Too many times, especially since The Reformation, Christianity has become filled with either-or propostions. There are choices between faith or works, Bible or tradition, intellect or emotions, charismatic or fundamentalist. Modern American culture plays into that divisiveness with its own set of either-or choices.
But Nathan and Kim offer a different way of thinking. Instead of an “either-or” approach, they propose that the natural tensions inherent in Christian orthodoxy imply a “both-and” approach. Covering one topic per chapter, they discuss their identity as both evangelical and charismatic, desiring a community that is both united and diverse, showing concern for both justice and mercy, methods that involve both proclamation and demonstration, an ethic that is both social and personal, expectations that relate to both the now and the not yet, and a callings that is both relevant and orthodox.
Nathan brings his own “both-and” to the writing of the book.
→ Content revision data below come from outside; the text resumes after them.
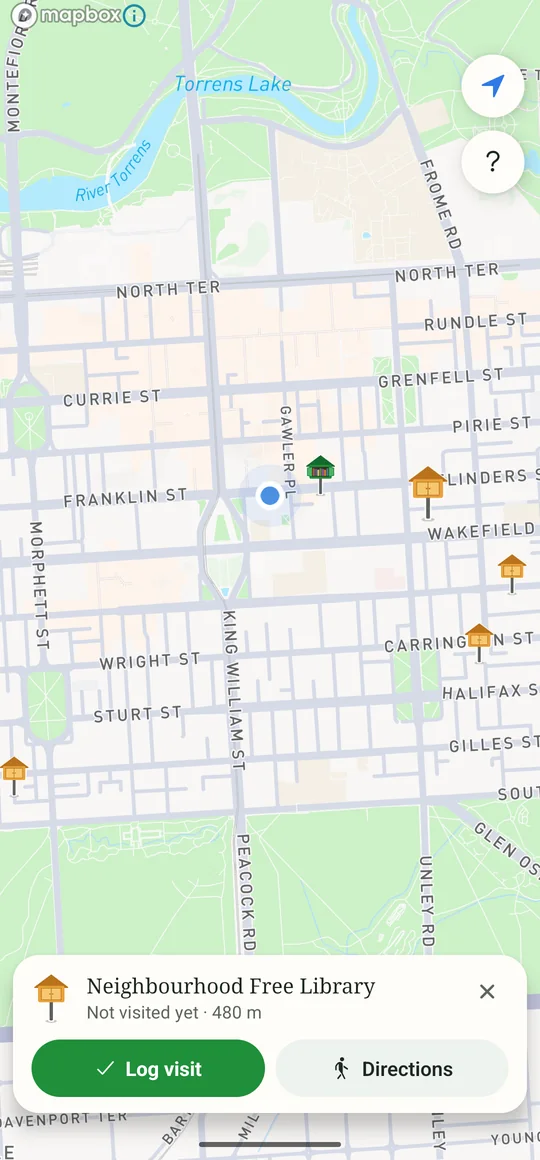
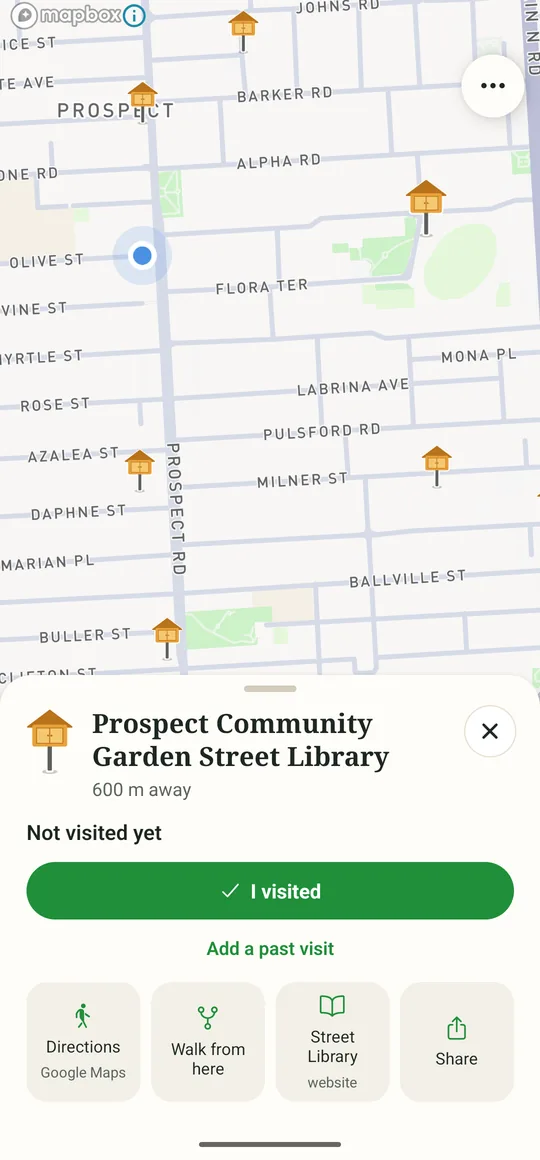
Site: new screenshots (library drawer, visit history, nearby list, walks, My visits) and copy for walks, streaks and To visit after a week

diff --git a/apps/site/public/index.html b/apps/site/public/index.html
@@ -49,7 +49,7 @@
         </div>
         <figure class="shot hero-shot">
           <img src="images/map.webp" width="540" height="1160"
-               alt="The Novel Route map of Prospect in Adelaide. Street libraries are little book boxes on posts: amber ones not yet visited, green ones visited. A card at the bottom points to the nearest one due for a visit.">
+               alt="The Novel Route map of Prospect in Adelaide. Street libraries are little book boxes on posts: amber ones not yet visited, green ones visited. A card at the bottom points to the nearest one to visit.">
         </figure>
       </div>
     </section>
@@ -60,34 +60,61 @@
           <li>
             <figure class="shot">
               <img src="images/find.webp" width="540" height="1160" loading="lazy"
-                   alt="A library selected on the map of central Adelaide, with a card showing its name, how far away it is, and buttons to log a visit or get directions">
+                   alt="A library selected on the map of Prospect in Adelaide. A panel slides up from the bottom with its name, how far away it is, an I visited button, and buttons for directions, planning a walk from there, its Street Library page and sharing">
             </figure>
             <div class="step-text">
               <h2>Find a library</h2>
-              <p>Every street library registered with Street Library Australia, with how far away it is, when you last visited and directions to the door.</p>
+              <p>Every street library registered with Street Library Australia, on the map or in a list of the nearest. Tap one to see how far away it is and when you last visited, and get directions to the door.</p>
             </div>
           </li>
           <li>
             <figure class="shot">
               <img src="images/library.webp" width="540" height="1160" loading="lazy"
-                   alt="A library's page in Novel Route: when you last visited, a Log visit button, buttons for directions and the Street Library page, and the dates of your past visits">
+                   alt="A library's details pulled up over the map: last visited 14 days ago, 3 visits, an I visited button, and the dates of your past visits">
             </figure>
             <div class="step-text">
               <h2>Record your visit</h2>
-              <p>One tap when you stop by. Novel Route remembers when you were last there, so you don't have to.</p>
+              <p>One tap on <b>I visited</b> when you stop by, or add a visit from an earlier day. Novel Route remembers when you were last there, so you don't have to.</p>
             </div>
           </li>
           <li>
             <figure class="shot">
-              <img src="images/due.webp" width="540" height="1160" loading="lazy"
-                   alt="A zoomed-out map of Adelaide with libraries grouped into circles: amber where some haven't been visited, green where they all have">
+              <img src="images/nearby.webp" width="540" height="1160" loading="lazy"
+                   alt="The Nearby libraries list showing libraries to visit, nearest first: ones not visited yet, and one last visited 14 days ago, each with its distance and direction">
             </figure>
             <div class="step-text">
               <h2>Repeat</h2>
-              <p>Shelves change all the time. Libraries you haven't seen in a while stand out on the map, ready for another browse.</p>
+              <p>Shelves change all the time. A week after your visit, a library is back on your list to visit, ready for another browse.</p>
             </div>
           </li>
         </ol>
+      </div>
+    </section>
+
+    <section class="extras">
+      <div class="wrap">
+        <ul class="step-list extra-list">
+          <li>
+            <figure class="shot">
+              <img src="images/walk.webp" width="540" height="1160" loading="lazy"
+                   alt="A planned walk on the map of Prospect: three numbered libraries joined by a green route along the streets, and a card saying 3.5 km on footpaths, back to the start, about 42 minutes walking plus 15 minutes at libraries">
+            </figure>
+            <div class="step-text">
+              <h2>Make a walk of it</h2>
+              <p>Tick a few libraries, or tap them on the map. Novel Route shows how much extra walking each one adds, then maps the route on footpaths, there and back.</p>
+            </div>
+          </li>
+          <li>
+            <figure class="shot">
+              <img src="images/visits.webp" width="540" height="1160" loading="lazy"
+                   alt="The My visits screen: a 3-week streak, 7 libraries and 12 visits, the area you've fully explored and how far out you've been, and your recent visits">
+            </figure>
+            <div class="step-text">
+              <h2>Keep a streak</h2>
+              <p>Visit a library each week to build a streak, and watch the area you've fully explored grow.</p>
+            </div>
+          </li>
+        </ul>
       </div>
     </section>
 

diff --git a/apps/site/public/styles.css b/apps/site/public/styles.css
@@ -356,6 +356,15 @@ button.button {
   margin: 0;
 }
 
+/* Walks and visits: laid out like the steps (under the first two), not numbered. */
+.extras {
+  padding: 0 0 96px;
+}
+
+.extra-list h2::before {
+  content: none;
+}
+
 /* Doors */
 .doors {
   background: var(--paper-deep);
He is both an intellectually gifted thinker and writer, but also brings the practicality of being a senior pastor of a large church. Many of the examples in the book come from the church these men are pastors at, Vineyard Columbus.
The book strikes an unusual balance, offering a mix of practice and belief that will make many uncomfortable. There are times when the book will sound too liberal for conservatives, and times when it sounds too conservative for liberals. But that is an “either-or” dichotomy, and as this book makes clear, the Biblical path to maturity is something different.
Source: church bookstore.
Disclosure: I attend the church were these two men serve.